The key point (this isn't always strictly true, but it's good for now) is that a null hypothesis is generally a mathematically precise way that things could be. So, "equal means" is a precise way that things can be, and we can make a mathematical model for what sort of datasets we would get if that were true. (I'm glossing over @fruitmincepie's important point about not knowing the variance).
So, we know what sort of datasets we would expect to get if it were true. If our dataset is not one of these, then we start thinking maybe our null was false. And that is your goal in significance testing: to falsify the null by showing that your dataset contradicts it.
Example: Blancmange Dataset

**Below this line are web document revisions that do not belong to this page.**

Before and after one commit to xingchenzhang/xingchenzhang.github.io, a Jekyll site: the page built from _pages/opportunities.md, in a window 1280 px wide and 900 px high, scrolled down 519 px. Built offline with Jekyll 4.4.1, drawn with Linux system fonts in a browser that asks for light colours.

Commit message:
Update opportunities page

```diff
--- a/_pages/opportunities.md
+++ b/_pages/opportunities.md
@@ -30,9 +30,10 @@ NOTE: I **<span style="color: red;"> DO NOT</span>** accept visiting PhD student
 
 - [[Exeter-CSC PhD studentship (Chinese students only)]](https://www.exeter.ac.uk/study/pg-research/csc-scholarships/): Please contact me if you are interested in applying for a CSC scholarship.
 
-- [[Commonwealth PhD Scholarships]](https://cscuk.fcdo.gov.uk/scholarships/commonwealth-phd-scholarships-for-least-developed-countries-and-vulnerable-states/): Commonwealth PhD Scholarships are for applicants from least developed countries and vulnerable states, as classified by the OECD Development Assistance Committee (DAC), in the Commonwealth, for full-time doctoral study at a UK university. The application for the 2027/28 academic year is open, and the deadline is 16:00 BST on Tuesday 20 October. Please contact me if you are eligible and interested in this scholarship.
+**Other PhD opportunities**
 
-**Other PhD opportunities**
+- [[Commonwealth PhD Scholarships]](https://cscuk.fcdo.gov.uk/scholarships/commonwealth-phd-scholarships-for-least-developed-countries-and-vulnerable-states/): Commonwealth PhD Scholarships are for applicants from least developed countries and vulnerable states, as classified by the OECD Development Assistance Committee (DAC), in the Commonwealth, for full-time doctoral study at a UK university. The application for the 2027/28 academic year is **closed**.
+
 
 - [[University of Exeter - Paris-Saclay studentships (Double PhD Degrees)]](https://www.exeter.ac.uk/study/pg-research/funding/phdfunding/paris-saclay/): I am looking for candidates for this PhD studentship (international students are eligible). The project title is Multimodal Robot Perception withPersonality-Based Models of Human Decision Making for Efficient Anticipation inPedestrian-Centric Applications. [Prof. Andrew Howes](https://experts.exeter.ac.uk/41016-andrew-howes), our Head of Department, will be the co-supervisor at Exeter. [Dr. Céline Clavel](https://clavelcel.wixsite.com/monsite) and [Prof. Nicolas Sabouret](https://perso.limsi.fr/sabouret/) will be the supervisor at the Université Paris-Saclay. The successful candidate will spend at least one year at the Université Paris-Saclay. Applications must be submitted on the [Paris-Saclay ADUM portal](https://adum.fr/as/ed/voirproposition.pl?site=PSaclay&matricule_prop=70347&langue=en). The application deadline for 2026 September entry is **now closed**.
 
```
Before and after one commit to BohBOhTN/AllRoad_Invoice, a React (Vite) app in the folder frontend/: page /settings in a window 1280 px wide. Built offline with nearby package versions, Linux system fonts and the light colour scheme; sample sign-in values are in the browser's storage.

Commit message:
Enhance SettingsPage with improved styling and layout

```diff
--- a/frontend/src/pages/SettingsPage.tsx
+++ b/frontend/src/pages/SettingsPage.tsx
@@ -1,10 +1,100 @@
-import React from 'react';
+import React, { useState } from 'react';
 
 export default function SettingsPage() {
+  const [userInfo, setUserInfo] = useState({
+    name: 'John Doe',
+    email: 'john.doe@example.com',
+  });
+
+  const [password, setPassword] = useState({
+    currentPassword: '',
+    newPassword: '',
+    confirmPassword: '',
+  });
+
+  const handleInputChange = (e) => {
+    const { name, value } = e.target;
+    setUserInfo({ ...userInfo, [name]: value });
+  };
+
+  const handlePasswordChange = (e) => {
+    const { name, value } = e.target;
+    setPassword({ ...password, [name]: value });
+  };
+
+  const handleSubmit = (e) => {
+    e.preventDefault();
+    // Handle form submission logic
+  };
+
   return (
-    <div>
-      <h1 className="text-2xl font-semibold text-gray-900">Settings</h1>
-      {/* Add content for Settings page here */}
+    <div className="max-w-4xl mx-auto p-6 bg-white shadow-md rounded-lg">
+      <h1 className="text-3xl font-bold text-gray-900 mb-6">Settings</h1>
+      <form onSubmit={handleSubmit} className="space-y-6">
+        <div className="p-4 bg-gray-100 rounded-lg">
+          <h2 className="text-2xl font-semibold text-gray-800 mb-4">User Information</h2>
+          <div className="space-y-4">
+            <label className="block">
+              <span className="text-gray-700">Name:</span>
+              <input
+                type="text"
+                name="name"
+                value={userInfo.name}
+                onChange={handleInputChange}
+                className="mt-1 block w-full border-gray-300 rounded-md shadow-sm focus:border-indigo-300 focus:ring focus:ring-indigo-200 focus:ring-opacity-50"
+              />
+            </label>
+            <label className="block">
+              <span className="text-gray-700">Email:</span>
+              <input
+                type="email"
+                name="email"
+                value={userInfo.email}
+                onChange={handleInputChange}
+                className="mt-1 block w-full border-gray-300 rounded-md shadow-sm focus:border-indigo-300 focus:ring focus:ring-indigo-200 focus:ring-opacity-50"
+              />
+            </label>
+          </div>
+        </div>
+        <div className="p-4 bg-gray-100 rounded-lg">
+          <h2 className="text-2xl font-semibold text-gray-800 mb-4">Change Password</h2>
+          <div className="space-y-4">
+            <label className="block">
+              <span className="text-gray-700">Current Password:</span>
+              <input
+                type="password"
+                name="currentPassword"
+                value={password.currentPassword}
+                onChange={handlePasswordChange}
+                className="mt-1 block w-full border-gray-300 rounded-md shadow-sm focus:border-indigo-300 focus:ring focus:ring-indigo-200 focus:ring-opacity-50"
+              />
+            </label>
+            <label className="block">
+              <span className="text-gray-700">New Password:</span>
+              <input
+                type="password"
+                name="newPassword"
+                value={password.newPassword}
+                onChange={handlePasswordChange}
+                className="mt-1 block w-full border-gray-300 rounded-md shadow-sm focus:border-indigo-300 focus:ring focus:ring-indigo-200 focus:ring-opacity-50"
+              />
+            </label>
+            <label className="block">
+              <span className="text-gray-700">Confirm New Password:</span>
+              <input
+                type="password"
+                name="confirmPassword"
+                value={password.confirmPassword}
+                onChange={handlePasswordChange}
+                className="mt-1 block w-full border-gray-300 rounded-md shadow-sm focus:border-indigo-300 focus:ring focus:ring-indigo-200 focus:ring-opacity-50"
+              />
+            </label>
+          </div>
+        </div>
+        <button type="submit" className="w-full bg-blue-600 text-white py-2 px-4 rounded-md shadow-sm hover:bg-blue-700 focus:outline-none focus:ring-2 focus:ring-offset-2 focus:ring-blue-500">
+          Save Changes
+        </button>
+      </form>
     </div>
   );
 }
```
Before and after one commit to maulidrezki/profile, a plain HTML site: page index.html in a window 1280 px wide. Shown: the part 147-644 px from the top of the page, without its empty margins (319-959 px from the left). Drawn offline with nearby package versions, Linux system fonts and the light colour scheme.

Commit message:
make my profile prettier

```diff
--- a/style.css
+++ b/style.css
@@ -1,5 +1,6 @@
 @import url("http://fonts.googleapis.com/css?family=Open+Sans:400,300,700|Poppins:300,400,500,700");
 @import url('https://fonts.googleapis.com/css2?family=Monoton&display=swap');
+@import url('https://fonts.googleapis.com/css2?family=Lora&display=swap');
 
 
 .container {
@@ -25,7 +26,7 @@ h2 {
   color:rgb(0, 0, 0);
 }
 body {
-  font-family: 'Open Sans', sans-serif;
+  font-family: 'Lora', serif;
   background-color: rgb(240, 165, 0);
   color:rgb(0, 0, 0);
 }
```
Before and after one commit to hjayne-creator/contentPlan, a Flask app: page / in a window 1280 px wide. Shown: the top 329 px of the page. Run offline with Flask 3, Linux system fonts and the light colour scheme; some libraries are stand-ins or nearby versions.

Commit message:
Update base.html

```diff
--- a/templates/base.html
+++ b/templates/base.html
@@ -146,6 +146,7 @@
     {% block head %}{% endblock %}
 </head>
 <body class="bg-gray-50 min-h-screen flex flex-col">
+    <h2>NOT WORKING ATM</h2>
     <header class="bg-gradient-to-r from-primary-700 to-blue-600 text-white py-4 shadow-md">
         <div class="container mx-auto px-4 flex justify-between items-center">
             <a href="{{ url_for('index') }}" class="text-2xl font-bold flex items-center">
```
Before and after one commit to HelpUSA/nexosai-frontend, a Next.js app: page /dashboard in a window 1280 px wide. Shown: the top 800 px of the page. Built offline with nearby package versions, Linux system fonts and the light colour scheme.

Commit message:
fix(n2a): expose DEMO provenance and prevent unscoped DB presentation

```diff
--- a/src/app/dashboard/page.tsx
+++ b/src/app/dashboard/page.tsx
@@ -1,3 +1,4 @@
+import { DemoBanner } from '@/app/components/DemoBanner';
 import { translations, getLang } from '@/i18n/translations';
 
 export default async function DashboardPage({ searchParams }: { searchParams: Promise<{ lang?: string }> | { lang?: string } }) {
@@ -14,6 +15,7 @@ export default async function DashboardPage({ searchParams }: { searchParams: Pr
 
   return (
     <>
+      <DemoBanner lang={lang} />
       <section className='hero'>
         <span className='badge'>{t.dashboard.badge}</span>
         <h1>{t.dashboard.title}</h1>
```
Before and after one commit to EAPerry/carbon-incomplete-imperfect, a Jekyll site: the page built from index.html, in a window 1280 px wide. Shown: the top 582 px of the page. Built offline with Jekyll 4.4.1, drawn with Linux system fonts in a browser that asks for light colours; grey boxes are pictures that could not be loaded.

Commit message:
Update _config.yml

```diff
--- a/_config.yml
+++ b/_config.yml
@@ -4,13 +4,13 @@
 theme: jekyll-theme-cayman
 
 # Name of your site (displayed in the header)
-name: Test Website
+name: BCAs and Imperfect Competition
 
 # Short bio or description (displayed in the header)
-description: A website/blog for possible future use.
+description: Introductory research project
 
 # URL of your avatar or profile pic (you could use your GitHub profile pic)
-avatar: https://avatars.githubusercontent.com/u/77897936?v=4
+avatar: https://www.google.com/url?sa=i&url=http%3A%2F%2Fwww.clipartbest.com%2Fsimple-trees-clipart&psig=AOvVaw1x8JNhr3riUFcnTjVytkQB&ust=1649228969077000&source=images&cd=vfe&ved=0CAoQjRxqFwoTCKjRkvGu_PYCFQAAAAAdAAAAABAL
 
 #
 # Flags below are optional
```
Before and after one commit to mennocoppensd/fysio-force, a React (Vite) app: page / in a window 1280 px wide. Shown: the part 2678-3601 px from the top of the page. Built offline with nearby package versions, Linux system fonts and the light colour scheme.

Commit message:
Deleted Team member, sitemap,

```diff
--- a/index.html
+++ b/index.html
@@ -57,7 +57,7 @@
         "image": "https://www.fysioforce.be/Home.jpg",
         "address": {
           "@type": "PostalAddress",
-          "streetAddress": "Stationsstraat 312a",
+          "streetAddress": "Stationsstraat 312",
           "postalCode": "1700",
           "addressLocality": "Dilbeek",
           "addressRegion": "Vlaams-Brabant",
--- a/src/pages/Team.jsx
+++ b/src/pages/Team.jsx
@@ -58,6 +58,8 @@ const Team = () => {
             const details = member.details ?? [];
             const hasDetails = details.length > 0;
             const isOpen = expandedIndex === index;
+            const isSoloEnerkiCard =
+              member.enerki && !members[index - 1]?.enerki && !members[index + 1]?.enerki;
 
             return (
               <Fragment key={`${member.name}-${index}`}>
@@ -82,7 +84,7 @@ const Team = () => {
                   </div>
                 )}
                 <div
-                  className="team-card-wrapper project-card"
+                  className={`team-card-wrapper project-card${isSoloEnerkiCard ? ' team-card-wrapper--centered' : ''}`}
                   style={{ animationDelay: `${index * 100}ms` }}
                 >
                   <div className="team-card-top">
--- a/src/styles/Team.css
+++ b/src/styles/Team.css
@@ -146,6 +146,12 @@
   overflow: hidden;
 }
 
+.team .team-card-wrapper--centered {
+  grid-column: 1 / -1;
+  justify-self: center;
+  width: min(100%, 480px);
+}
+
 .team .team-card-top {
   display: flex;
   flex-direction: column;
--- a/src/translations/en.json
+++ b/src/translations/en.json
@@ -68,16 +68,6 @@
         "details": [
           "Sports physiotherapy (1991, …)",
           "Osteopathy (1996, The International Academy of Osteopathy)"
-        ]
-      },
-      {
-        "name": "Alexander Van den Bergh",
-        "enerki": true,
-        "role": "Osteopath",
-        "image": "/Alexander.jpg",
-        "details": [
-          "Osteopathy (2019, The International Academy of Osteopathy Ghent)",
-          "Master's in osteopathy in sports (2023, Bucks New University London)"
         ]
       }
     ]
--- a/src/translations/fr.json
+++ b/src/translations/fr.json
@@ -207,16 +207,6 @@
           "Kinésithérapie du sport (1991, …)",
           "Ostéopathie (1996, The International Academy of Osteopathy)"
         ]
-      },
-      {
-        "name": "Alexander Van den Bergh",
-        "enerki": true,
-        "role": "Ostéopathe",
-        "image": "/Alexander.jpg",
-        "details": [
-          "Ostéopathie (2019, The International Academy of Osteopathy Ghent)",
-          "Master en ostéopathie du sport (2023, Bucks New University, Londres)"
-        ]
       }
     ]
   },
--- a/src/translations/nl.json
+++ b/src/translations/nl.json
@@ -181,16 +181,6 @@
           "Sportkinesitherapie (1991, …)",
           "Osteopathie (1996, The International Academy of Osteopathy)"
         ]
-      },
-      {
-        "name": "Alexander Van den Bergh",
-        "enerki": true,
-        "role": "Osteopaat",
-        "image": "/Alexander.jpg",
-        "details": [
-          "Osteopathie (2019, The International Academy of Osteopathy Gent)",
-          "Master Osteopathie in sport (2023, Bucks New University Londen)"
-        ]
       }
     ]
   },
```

For example, suppose we choose 10 men and 10 women and measure their love of blancmange. Now suppose that men and women love blancmange equally (call this our null!). What sort of datasets might we get? We would probably get the men and women's blancmange-love scores intermingled, right? Maybe a few men might come out a bit higher just by luck of the draw? Or equally a few women might? But certainly, we wouldn't expect to accidentally pick 10 men who all loved blancmange more than all of 10 women. At least, not if our null is true that men and women love blancmange equally. So, when we find that all ten of our men love blancmange more than all ten of our women we seriously doubt our null hypothesis. And so, probably, men do indeed love blancmange more than women.
Now, imagine trying to model the null, "men and women differ in love of blancmange". What sort of datasets would you expect to get then? Pretty much anything, right? So, you'd have no way of contradicting it, because it is so nebulous, any dataset will probably support it. (Even one where the men and women come out the same could almost as easily happen by luck of the draw from a world where men and women differ than from one where they don't).
So, "means are equal" is a precise statement, that you can build a mathematical of, to predict what sort of datasets you'd get if it were true. "Means are not equal" is not -- it is a vague statement, and you could get pretty much any dataset if that were true, and so you're neither able to model it, nor to contradict it.